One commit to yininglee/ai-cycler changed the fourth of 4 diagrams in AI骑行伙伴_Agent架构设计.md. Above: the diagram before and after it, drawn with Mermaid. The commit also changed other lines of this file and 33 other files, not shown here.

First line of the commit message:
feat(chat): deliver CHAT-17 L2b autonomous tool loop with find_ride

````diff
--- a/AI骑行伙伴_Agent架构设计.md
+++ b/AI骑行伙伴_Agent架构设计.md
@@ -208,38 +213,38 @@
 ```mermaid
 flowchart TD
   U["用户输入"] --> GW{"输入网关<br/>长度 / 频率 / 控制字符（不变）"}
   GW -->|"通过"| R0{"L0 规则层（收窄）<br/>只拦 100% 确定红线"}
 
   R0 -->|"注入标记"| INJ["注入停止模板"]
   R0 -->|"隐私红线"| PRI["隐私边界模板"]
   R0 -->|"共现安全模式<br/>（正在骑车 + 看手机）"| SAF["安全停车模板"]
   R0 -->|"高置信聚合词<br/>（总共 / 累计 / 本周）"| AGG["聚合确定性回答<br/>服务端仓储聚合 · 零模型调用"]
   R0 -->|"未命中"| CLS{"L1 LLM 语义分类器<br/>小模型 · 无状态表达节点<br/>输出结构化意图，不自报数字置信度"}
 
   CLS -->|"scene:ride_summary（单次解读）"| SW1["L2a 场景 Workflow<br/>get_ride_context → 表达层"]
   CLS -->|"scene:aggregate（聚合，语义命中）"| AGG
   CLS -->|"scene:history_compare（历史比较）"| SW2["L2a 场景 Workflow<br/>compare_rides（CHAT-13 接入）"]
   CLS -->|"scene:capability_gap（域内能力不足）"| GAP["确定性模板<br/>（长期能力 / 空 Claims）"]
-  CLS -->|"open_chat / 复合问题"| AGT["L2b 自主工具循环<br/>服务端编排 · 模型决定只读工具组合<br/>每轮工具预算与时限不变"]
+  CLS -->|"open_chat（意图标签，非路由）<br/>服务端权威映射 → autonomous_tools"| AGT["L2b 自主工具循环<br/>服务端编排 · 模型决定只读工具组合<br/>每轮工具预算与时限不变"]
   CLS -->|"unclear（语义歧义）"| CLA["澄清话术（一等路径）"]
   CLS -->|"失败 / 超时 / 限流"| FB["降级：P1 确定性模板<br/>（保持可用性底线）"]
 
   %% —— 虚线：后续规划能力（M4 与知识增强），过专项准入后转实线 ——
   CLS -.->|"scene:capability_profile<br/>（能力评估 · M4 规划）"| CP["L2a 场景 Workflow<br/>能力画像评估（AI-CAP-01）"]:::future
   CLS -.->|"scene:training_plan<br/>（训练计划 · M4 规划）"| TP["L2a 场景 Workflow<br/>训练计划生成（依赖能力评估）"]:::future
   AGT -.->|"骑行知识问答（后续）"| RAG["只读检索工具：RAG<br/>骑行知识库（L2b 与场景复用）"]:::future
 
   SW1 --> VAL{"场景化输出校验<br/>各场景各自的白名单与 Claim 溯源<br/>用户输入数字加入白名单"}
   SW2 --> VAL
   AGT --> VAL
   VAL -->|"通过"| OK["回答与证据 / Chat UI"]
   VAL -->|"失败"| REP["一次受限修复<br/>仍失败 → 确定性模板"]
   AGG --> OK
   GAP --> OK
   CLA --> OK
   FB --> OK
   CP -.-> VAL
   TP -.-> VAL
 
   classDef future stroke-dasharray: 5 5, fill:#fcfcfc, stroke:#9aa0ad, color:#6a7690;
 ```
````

Description of the task: All the records above need to be output exactly, with none omitted.

Exercise solution:
One commit to yininglee/ai-cycler changed the fourth of 4 diagrams in AI骑行伙伴_Agent架构设计.md. Above: the diagram before and after it, drawn with Mermaid. The commit also changed other lines of this file and 33 other files, not shown here.

First line of the commit message:
feat(chat): deliver CHAT-17 L2b autonomous tool loop with find_ride

````diff
--- a/AI骑行伙伴_Agent架构设计.md
+++ b/AI骑行伙伴_Agent架构设计.md
@@ -208,38 +213,38 @@
 ```mermaid
 flowchart TD
   U["用户输入"] --> GW{"输入网关<br/>长度 / 频率 / 控制字符（不变）"}
   GW -->|"通过"| R0{"L0 规则层（收窄）<br/>只拦 100% 确定红线"}
 
   R0 -->|"注入标记"| INJ["注入停止模板"]
   R0 -->|"隐私红线"| PRI["隐私边界模板"]
   R0 -->|"共现安全模式<br/>（正在骑车 + 看手机）"| SAF["安全停车模板"]
   R0 -->|"高置信聚合词<br/>（总共 / 累计 / 本周）"| AGG["聚合确定性回答<br/>服务端仓储聚合 · 零模型调用"]
   R0 -->|"未命中"| CLS{"L1 LLM 语义分类器<br/>小模型 · 无状态表达节点<br/>输出结构化意图，不自报数字置信度"}
 
   CLS -->|"scene:ride_summary（单次解读）"| SW1["L2a 场景 Workflow<br/>get_ride_context → 表达层"]
   CLS -->|"scene:aggregate（聚合，语义命中）"| AGG
   CLS -->|"scene:history_compare（历史比较）"| SW2["L2a 场景 Workflow<br/>compare_rides（CHAT-13 接入）"]
   CLS -->|"scene:capability_gap（域内能力不足）"| GAP["确定性模板<br/>（长期能力 / 空 Claims）"]
-  CLS -->|"open_chat / 复合问题"| AGT["L2b 自主工具循环<br/>服务端编排 · 模型决定只读工具组合<br/>每轮工具预算与时限不变"]
+  CLS -->|"open_chat（意图标签，非路由）<br/>服务端权威映射 → autonomous_tools"| AGT["L2b 自主工具循环<br/>服务端编排 · 模型决定只读工具组合<br/>每轮工具预算与时限不变"]
   CLS -->|"unclear（语义歧义）"| CLA["澄清话术（一等路径）"]
   CLS -->|"失败 / 超时 / 限流"| FB["降级：P1 确定性模板<br/>（保持可用性底线）"]
 
   %% —— 虚线：后续规划能力（M4 与知识增强），过专项准入后转实线 ——
   CLS -.->|"scene:capability_profile<br/>（能力评估 · M4 规划）"| CP["L2a 场景 Workflow<br/>能力画像评估（AI-CAP-01）"]:::future
   CLS -.->|"scene:training_plan<br/>（训练计划 · M4 规划）"| TP["L2a 场景 Workflow<br/>训练计划生成（依赖能力评估）"]:::future
   AGT -.->|"骑行知识问答（后续）"| RAG["只读检索工具：RAG<br/>骑行知识库（L2b 与场景复用）"]:::future
 
   SW1 --> VAL{"场景化输出校验<br/>各场景各自的白名单与 Claim 溯源<br/>用户输入数字加入白名单"}
   SW2 --> VAL
   AGT --> VAL
   VAL -->|"通过"| OK["回答与证据 / Chat UI"]
   VAL -->|"失败"| REP["一次受限修复<br/>仍失败 → 确定性模板"]
   AGG --> OK
   GAP --> OK
   CLA --> OK
   FB --> OK
   CP -.-> VAL
   TP -.-> VAL
 
   classDef future stroke-dasharray: 5 5, fill:#fcfcfc, stroke:#9aa0ad, color:#6a7690;
 ```
````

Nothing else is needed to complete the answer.